For those of you who missed A Certain Trigger, now would be a great time to run out and pick it up. It flew under the radar as more attention was paid to similar acts like Franz Ferdinand, the Killers and Bloc Party. Missing Songs fills in some of the background material that likely lead to their 2005 debut, but it has that rough-around-the-edges feel of the leftovers from the studio and you don't want to start here if you've never heard the band. Maxïmo Park has the interesting distinction of being the first real rock and roll band signed onto electronic vanguard label Warp Records, home to such luminaries as Aphex Twin, Boards of Canada and Nightmares on Wax, which in itself make the Park worth a cursory listen. What Missing Songs can offer is a glimpse into why Warp took a chance on the band.
Maxïmo Park sprout from the seeds of Gang of Four and Mission of Burma, making catchy, danceable rock. They have a little more staccato feel then their genre-mates, with a wisp of the Ned's Atomic Dustbin "deadpan bass" sound to a many of their songs. This is apparent in the opener, "A19" that starts with swirling keyboards and leads into a catchy chorus, but it never reaches the level of infectiousness of songs like "Kiss You Better" from their debut. "My Life in Reverse" is reminiscent of the Weezer side-project the Rentals, with a strong power-pop influence. Probably the closest relative to A Certain Trigger is "I Want You to Leave" that sounds like the Who meets the Clash with strong rhythm section and clever lyrics abound: you think I want you to leave/it's not that simple to me/it all depends on the mood/innocent thoughts are misconstrued.
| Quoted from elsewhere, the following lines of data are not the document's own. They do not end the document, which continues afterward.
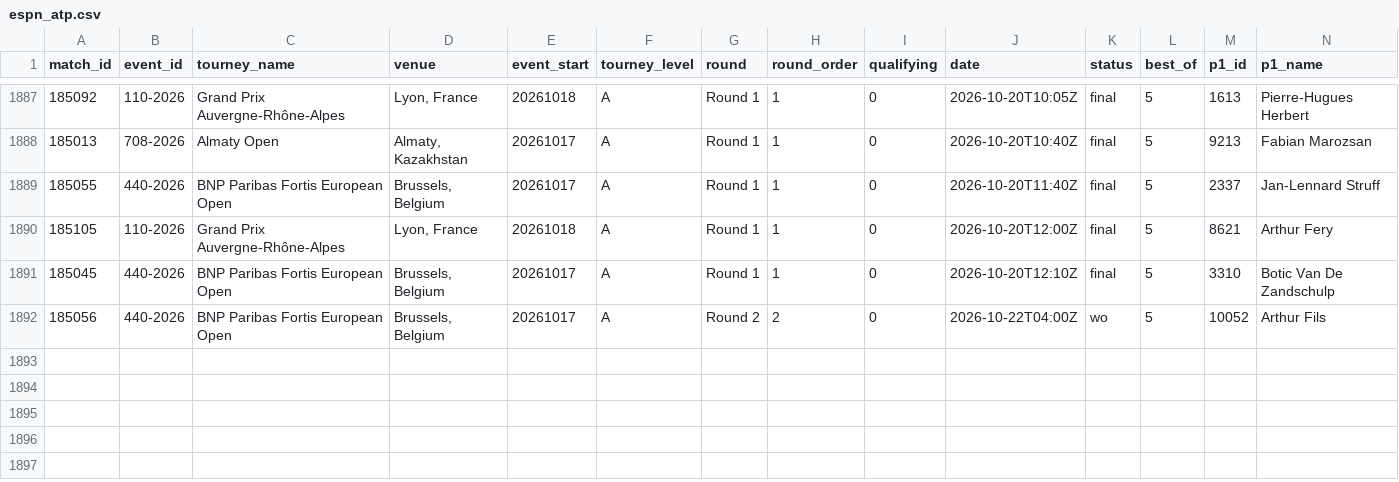
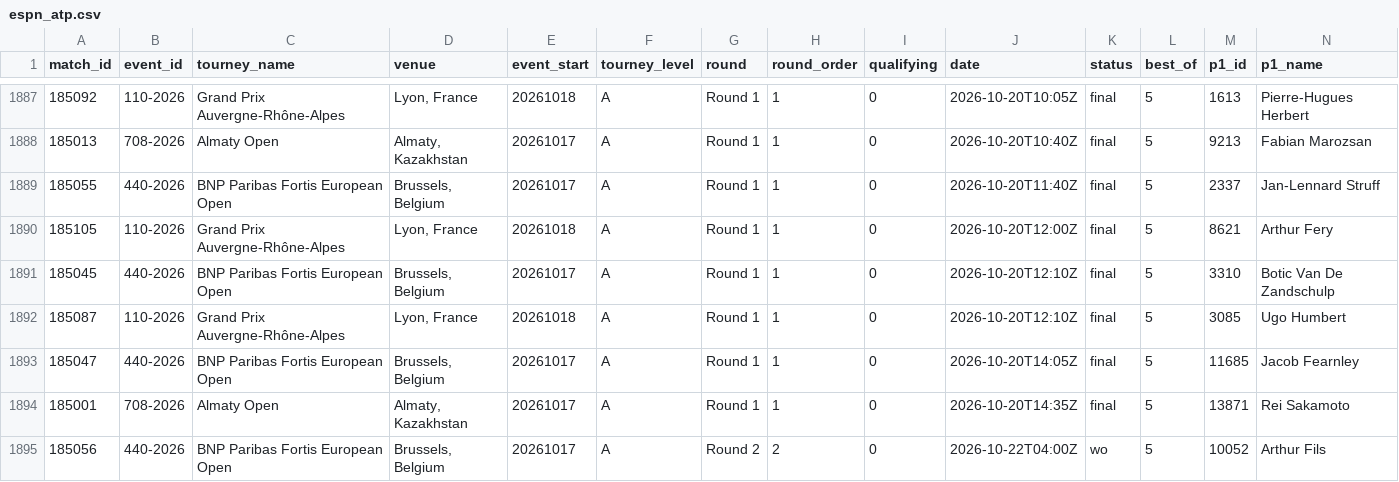
Before and after one commit to Hrivasek/tenis-predikce, a CSV file: data/espn_atp.csv, drawn as a sheet; only a part is shown, gaps mark what is left out; rows hold the shown columns only; the diff names each change by its address in the sheet, - before the commit and + after, or states it on an @@ line.

```diff
--- a/data/espn_atp.csv
+++ b/data/espn_atp.csv
+row 1892: 185087 | 110-2026 | Grand Prix Auvergne-Rhône-Alpes | Lyon, France | 20261018 | A | Round 1 | 1 | 0 | 2026-10-20T12:10Z | final | 5 | 3085 | Ugo Humbert
+row 1893: 185047 | 440-2026 | BNP Paribas Fortis European Open | Brussels, Belgium | 20261017 | A | Round 1 | 1 | 0 | 2026-10-20T14:05Z | final | 5 | 11685 | Jacob Fearnley
+row 1894: 185001 | 708-2026 | Almaty Open | Almaty, Kazakhstan | 20261017 | A | Round 1 | 1 | 0 | 2026-10-20T14:35Z | final | 5 | 13871 | Rei Sakamoto
```
Also changed, not shown: data/predictions.csv, 1 other file.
The album closes with some rough demo versions of songs from A Certain Trigger, the best being "Once, A Glimpse" that starts with thunderous, rolling drums and builds a tension that is the hallmark of the album version. In hearing a demo like "Once, A Glimpse" you can see why people were so excited about the Maxïmo Park debut.
Some of the more adventurous turns from the Trigger sound make Missing Songs more interesting than it might have been. "A Year of Doubt" almost carries a Madness sound with it, right down to the chorus of I wait behind the factory gates/for you to finish off your shift. In what might sounds like a song that got lost trying to get to a Gogol Bordello album, "Stray Talk" has a gypsy-style guitar with bitter lyrics like and now we're both left out to dry/put out to sea and left to drift. One the album's highlights is "Hammer Horror", amusing merely for the use of what can only be referred to as "massive xylophone action" in one of the most surprising instruments in a rock song this year so far. The xylophone mimicking the guitar line is somewhat unsettling, as if a lounge singer decided that punk rock was the way to go.
The primary sin of Missing Songs is merely that of being relatively unnecessary. Three albums down the road something like this compilation would be a unneccessary addition that at this point, it feels like a gratuitous marketing ploy. The music is good, that's not the question. However, Missing Songs might have been a great second disc to a reissue of A Certain Trigger, but on its own, it seems like an empty gesture.